┌──
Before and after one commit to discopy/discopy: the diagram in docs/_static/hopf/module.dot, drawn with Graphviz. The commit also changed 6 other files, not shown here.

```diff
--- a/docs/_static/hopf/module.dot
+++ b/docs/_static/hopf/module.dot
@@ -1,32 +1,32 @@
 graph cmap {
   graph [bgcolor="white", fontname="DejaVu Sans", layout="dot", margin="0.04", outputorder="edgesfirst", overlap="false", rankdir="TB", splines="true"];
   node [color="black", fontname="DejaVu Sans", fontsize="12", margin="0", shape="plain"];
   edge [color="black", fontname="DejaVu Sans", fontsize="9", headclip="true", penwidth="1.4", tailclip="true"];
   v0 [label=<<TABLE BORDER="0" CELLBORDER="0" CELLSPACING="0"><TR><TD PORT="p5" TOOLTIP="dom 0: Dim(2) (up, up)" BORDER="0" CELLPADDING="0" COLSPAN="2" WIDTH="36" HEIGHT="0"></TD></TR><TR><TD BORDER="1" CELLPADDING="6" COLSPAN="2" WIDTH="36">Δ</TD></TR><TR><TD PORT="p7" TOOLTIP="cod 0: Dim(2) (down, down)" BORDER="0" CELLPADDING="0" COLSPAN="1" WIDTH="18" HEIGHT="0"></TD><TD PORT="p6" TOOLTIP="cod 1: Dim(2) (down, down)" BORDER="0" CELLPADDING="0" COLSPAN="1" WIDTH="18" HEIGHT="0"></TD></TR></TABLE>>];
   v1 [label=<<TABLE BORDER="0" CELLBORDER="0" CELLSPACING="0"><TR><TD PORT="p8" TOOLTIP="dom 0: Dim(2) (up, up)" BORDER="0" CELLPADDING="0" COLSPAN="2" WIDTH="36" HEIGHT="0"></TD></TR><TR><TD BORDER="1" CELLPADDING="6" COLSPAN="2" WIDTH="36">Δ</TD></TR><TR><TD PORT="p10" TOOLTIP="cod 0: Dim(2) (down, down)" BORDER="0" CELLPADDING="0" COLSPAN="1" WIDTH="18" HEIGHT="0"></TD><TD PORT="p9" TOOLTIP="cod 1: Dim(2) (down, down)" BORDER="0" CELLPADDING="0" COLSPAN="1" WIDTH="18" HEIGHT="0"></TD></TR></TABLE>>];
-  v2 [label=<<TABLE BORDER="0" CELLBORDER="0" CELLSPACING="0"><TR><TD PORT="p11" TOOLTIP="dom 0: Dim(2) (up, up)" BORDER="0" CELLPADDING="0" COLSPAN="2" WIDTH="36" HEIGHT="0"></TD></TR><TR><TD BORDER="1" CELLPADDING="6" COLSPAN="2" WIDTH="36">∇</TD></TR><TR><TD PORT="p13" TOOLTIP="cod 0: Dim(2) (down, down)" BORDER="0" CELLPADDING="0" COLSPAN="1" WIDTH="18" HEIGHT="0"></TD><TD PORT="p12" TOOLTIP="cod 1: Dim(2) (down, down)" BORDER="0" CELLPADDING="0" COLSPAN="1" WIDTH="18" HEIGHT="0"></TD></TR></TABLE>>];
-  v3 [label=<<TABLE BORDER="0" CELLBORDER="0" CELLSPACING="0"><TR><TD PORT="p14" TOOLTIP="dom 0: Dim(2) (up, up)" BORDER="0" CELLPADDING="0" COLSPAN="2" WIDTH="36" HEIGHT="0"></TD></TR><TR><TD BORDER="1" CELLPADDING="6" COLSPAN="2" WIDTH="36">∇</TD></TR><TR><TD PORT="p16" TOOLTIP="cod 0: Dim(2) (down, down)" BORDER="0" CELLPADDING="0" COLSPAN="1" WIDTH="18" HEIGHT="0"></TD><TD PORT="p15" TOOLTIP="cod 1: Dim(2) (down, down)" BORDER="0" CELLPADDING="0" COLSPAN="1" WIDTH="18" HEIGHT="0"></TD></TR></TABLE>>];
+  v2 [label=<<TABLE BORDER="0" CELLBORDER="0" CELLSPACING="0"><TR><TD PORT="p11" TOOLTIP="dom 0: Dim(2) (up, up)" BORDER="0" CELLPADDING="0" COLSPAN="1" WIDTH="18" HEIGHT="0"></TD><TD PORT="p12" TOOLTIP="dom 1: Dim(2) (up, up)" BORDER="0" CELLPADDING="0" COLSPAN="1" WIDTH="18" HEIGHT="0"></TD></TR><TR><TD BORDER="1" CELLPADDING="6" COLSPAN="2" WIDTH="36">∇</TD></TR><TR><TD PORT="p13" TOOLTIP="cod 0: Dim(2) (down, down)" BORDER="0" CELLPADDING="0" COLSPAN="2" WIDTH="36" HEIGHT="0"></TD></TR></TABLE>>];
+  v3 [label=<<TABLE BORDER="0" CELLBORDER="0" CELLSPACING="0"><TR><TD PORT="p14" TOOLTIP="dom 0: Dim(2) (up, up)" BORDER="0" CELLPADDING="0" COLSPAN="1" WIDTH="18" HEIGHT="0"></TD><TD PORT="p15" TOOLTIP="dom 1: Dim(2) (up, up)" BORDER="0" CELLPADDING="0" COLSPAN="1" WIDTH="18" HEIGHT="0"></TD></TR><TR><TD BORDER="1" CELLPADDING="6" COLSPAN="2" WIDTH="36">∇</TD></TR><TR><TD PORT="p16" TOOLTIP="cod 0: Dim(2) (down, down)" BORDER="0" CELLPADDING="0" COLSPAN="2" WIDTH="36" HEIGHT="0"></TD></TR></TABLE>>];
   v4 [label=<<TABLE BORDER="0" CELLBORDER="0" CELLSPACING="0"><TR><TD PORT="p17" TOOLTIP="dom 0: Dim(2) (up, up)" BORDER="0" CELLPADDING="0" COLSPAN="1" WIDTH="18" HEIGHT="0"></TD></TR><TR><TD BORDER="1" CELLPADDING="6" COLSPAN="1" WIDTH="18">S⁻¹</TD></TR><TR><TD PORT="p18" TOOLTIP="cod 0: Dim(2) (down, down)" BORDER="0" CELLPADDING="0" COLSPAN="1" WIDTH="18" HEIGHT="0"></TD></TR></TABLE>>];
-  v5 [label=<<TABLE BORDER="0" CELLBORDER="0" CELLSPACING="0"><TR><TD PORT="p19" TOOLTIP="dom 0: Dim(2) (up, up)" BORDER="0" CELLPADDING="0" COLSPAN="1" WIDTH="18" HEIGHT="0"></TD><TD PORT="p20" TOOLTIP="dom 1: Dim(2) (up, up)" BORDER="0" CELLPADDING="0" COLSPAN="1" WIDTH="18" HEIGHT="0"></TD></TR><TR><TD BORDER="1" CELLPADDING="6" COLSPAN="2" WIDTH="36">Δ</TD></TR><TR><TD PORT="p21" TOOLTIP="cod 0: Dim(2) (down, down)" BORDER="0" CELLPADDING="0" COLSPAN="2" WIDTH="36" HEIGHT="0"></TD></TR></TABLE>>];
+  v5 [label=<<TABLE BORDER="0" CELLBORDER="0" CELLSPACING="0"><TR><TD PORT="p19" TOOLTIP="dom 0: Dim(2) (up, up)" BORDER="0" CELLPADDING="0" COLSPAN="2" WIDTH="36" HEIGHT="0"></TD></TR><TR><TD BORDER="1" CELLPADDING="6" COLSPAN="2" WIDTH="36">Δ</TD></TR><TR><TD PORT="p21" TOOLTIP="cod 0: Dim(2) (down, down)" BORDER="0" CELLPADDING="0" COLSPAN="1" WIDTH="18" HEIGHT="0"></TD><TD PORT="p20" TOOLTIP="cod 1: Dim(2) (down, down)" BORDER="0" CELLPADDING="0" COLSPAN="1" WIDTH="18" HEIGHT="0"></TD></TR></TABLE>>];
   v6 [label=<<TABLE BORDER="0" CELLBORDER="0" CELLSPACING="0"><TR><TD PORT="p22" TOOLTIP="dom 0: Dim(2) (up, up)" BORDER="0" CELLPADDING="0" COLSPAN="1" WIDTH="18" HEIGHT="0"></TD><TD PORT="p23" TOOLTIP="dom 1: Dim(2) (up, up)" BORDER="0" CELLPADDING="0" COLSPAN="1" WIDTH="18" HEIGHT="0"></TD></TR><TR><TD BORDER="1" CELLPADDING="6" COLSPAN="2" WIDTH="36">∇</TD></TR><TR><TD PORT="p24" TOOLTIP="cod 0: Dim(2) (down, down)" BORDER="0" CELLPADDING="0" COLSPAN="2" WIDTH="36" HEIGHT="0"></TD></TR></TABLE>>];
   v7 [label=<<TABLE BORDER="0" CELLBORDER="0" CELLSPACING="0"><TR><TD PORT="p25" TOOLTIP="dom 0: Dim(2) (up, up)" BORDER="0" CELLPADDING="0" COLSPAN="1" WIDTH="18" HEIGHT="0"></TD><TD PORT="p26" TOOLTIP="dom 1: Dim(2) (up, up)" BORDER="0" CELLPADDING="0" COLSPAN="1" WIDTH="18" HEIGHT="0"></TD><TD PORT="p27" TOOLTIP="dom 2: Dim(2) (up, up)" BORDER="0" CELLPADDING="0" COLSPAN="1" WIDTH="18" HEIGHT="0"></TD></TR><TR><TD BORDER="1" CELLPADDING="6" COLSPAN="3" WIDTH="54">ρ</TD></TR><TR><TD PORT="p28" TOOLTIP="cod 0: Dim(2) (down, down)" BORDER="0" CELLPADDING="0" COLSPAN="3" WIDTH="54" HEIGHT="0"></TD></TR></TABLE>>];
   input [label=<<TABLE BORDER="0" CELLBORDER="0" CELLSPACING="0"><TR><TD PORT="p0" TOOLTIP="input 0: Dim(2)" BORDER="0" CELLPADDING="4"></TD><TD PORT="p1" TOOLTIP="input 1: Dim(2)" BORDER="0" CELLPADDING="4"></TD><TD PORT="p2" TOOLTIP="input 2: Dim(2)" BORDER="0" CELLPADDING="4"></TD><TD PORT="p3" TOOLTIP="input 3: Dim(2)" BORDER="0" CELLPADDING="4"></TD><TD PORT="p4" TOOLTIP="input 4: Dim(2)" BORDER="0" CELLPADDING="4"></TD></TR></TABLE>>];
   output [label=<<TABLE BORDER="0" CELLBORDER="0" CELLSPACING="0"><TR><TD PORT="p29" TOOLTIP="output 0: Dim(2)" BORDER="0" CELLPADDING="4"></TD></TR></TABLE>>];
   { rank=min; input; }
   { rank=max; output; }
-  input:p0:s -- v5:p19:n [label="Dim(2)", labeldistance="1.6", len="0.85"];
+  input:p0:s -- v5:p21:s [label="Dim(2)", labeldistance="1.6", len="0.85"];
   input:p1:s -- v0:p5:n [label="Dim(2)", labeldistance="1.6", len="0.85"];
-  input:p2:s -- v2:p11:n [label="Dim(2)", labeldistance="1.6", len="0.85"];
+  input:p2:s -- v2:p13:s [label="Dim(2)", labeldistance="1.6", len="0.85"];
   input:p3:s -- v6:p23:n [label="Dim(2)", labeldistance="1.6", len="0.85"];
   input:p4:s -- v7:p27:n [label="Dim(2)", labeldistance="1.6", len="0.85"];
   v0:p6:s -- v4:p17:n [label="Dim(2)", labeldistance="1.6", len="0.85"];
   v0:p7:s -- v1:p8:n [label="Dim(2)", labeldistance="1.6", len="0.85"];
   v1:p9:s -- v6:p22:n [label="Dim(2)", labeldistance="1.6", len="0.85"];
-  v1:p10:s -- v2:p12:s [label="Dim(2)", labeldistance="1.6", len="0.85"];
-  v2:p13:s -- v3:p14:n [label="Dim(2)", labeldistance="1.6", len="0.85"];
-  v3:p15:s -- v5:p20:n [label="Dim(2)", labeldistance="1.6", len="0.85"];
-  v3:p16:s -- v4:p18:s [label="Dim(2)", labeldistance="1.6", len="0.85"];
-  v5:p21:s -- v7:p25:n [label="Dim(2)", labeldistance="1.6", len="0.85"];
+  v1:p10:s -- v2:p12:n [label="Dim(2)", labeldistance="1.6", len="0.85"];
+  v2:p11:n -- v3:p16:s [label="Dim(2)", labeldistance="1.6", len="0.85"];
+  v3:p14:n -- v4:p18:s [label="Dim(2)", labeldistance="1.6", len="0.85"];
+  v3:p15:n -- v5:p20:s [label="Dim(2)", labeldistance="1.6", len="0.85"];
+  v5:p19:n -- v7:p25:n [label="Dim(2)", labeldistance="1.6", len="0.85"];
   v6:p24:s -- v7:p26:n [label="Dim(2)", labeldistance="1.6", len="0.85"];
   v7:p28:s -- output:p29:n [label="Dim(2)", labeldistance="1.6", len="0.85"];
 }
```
└──
What to do:
What is the number of lines in the material above that carry the word "hopf"? Respond with that count and nothing more.

Response to this task:
3